Work order
Nothing but a number belongs in the answer: how many lines of the records below contain the string "PredictionPage".

Code change snippets
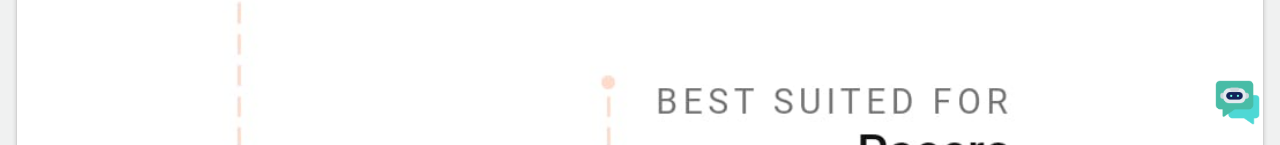
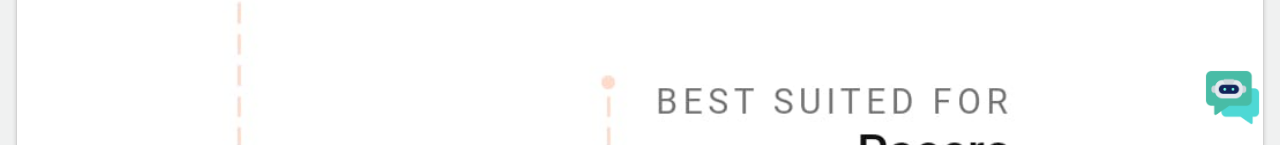
Before and after one commit to harsh8423/AIfantasy, a React (Create React App) app: page /PredictionPage in a window 1280 px wide. Shown: the part 655-800 px from the top of the page. Built offline with nearby package versions, Linux system fonts and the light colour scheme.

Commit message:
2nd commit

```diff
--- a/src/screens/PredictionPage.js
+++ b/src/screens/PredictionPage.js
@@ -60,7 +60,7 @@ const customStyles = {
     marginRight: "-50%",
     transform: "translate(-50%, -50%)",
     width: "95%",
-    height: "68%",
+    height: "75%",
     overflow: "auto",
     borderRadius: "12px",
     zIndex: 30,
@@ -186,7 +186,7 @@ useEffect(() => {
             {pagestate>2 && <DreamTeam/>}
         </div>
         <div className='' style={{position: 'fixed',bottom: '20px', right: '20px',zIndex: 9999}}>
-          <img onClick={openModal} src={cbot} style={{cursor:'pointer'}} height={45} width={45} />
+          <img onClick={openModal} src={cbot} style={{cursor:'pointer'}} height={55} width={55} />
         </div>
         <Modal
         isOpen={modalIsOpen}
```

Completed task
3